Before I turned 16, we’d exhausted every painkiller he could think  of  to prescribe and still have me upright. I will never forget the look on my mother’s face when he suggested  that  after  I  had  a  baby,  the  cramps  would probably subside.  Yes,  suggesting  childbirth  as  remedy for cramps.

Fortunately  for  me—and  some  years  later—Nuprin hit  the  shelves  and  at  last  I’d  found  something  that worked—ibuprofen  that didn’t eat a hole in my stomach. And gone were the worries that I’d never be able to hold a job without taking off 3 days a month.

Dr. Stewart retired  and died before I could let him know that childbirth did not, in fact, eliminate or even reduce my  cramps. I was well into labor with both girls before my contractions hit the same pain threshold, and if I’d relied on the pain getting worse than cramps, I probably would have given birth in the car. The cramps were just as bad after I had kids, but at least I had better drugs!
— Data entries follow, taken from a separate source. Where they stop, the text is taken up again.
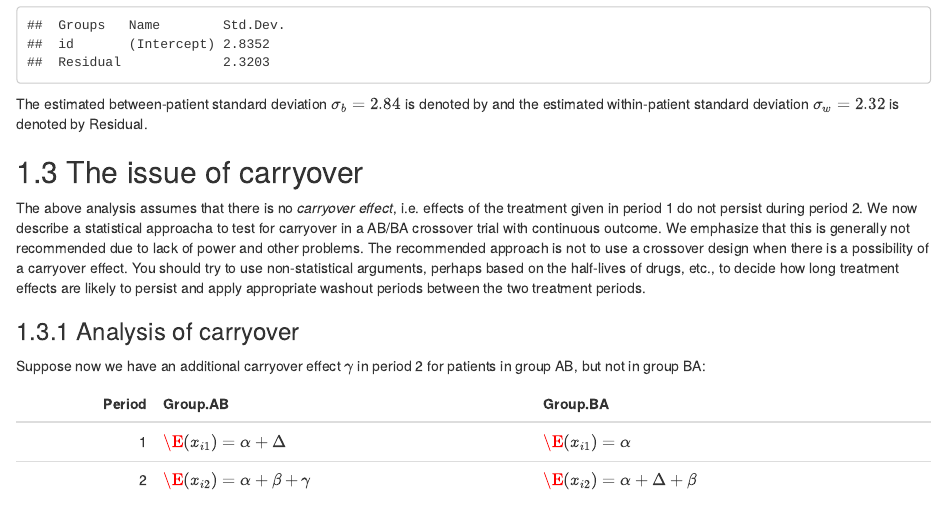
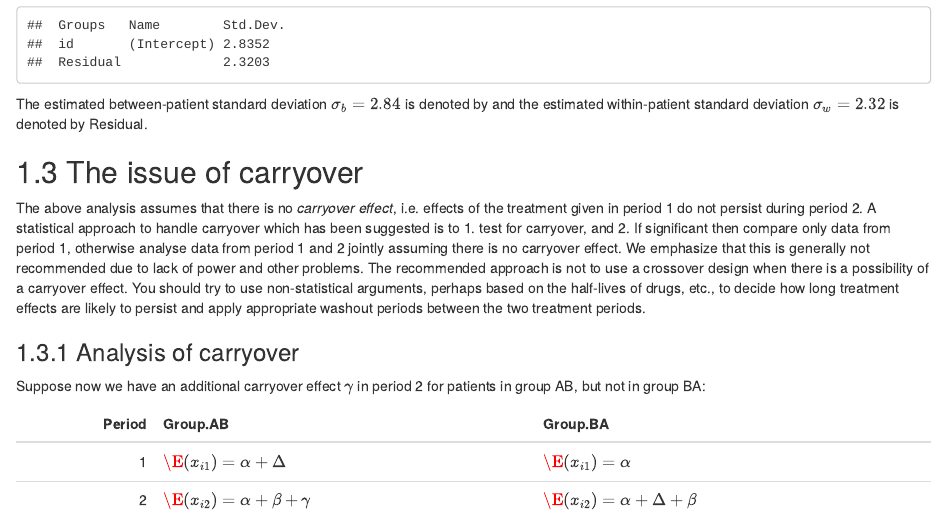
Before and after one commit to CharlotteMicheloud/ClinBio-bookdown, an R Markdown document (bookdown/12-crossover.Rmd): the page in a window 1100 px wide, from 4460 px down. Rendered offline with R 4.5, knitr and Pandoc, with nearby package versions; drawn as R Markdown's standard HTML page in place of the format the file asks for; some code elsewhere in the file could not run offline; common packages that the code uses without loading them are loaded.

Commit message:
add sentence in 12

```diff
--- a/bookdown/12-crossover.Rmd
+++ b/bookdown/12-crossover.Rmd
@@ -264,8 +264,8 @@ within-patient standard deviation $\sigma_w = `r round((summary(mixed1)$sigma),2
 
 The above analysis assumes that there is no *carryover effect*, i.e.
 effects of the treatment given in period 1 do not persist during period 2.
-We now describe a statistical approacha to test for carryover
-in a AB/BA crossover trial with continuous outcome. We emphasize that this is generally not recommended due to lack of power and other problems.
+A statistical approach to handle carryover which has been suggested is to 1. test for carryover, and 2. If significant then compare only data from period 1,
+otherwise analyse data from period 1 and 2 jointly assuming there is no carryover effect. We emphasize that this is generally not recommended due to lack of power and other problems.
 The recommended approach is not to use a crossover design when there is a
 possibility of a carryover effect.
 You should try to use non-statistical arguments, perhaps based on the half-lives of drugs, etc., to decide how long treatment effects are likely to persist and
```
Nowadays, if a female friend sees me pop an ibuprofen and the subject of cramps comes up, I get a strange look, then “Oh, cramps. I remember those.” I know very few women over 35 who haven’t had hysterectomies  and only a handful  over 40. I’ve been  tempted  myself,  but somehow I don’t want to mess around with my chakras unless they mess with me first, and major surgery on the second chakra just sounds like a bad idea, so I’m letting things just take their  course.  Besides,  I  always  thought things would just stop on their own, in accordance  with my family medical history
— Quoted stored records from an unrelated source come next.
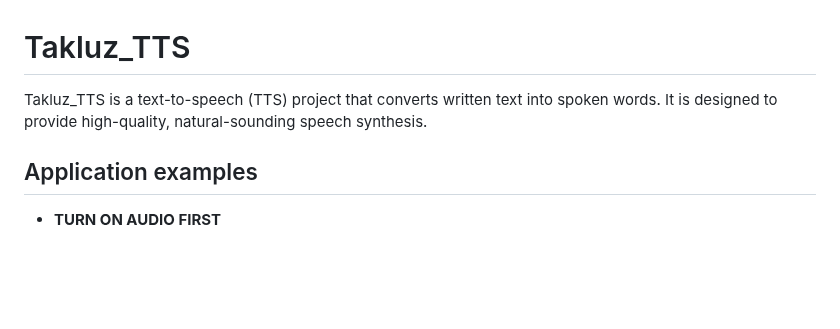
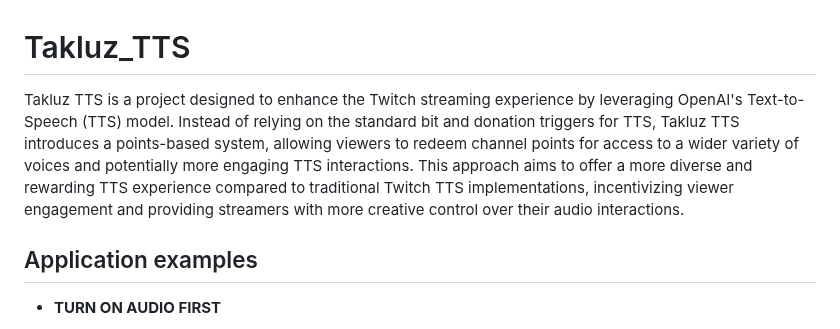
Before and after one commit to WebBacillus/Takluz_TTS, a Markdown page: README.md, the part around the change. GitHub-like rendering; blank space fills up the shorter version.

```diff
--- a/README.md
+++ b/README.md
@@ -1,6 +1,6 @@
 # Takluz_TTS
 
-Takluz_TTS is a text-to-speech (TTS) project that converts written text into spoken words. It is designed to provide high-quality, natural-sounding speech synthesis.
+Takluz TTS is a project designed to enhance the Twitch streaming experience by leveraging OpenAI's Text-to-Speech (TTS) model. Instead of relying on the standard bit and donation triggers for TTS, Takluz TTS introduces a points-based system, allowing viewers to redeem channel points for access to a wider variety of voices and potentially more engaging TTS interactions. This approach aims to offer a more diverse and rewarding TTS experience compared to traditional Twitch TTS implementations, incentivizing viewer engagement and providing streamers with more creative control over their audio interactions.
 
 ## Application examples
 * **TURN ON AUDIO FIRST**
```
Early menopause  runs in my mom’s family. We have plenty of stories of women who had 3 to 5 kids, couldn’t get their husbands off them, and then suddenly, poof, no more monthly cycles, no  more babies, and then all the symptoms of menopause.  Which might not have been a bad thing in the early 20th century  for a woman at 23 with a house full of little ones and an unambitious mate. Other women in the family lost their cycles at 25 to 31. I always thought I’d take after my mom’s side of the family, but she never had cramps or short labors, and  it  looks like I inherited some different genes.

On my last visit to Dr. McKnight for a checkup, he ran through a list of menopausal symptoms and got No’s all the way down except for hot flashes and some insomnia, the latter of which was from too much caffeine. I explained that I had a couple of hot flashes but they’d mysteriously stopped when my ex moved out. Dr. McKnight paused and laughed, saying “That doesn’t speak well of us men, does it?”

So it’s  funny.                     I have  fewer  menopause  symptoms now  than  I  did  when  I  was  stressed  out  in  my  20’s. Whenever I’m around  women my age—there’s  a group of us writers who are all within 6 months of each other—  the talk centers on night sweats, libido loss, racing pulses, tear bursts. I have nothing new on the list and a lot less of any of the old. My friends talk of little else as they struggle to deal with the symptoms, and I’m feeling a little left out.

I’ve decided I’m not going to join them just yet.

Even if that means I have to keep the cramps for a while longer.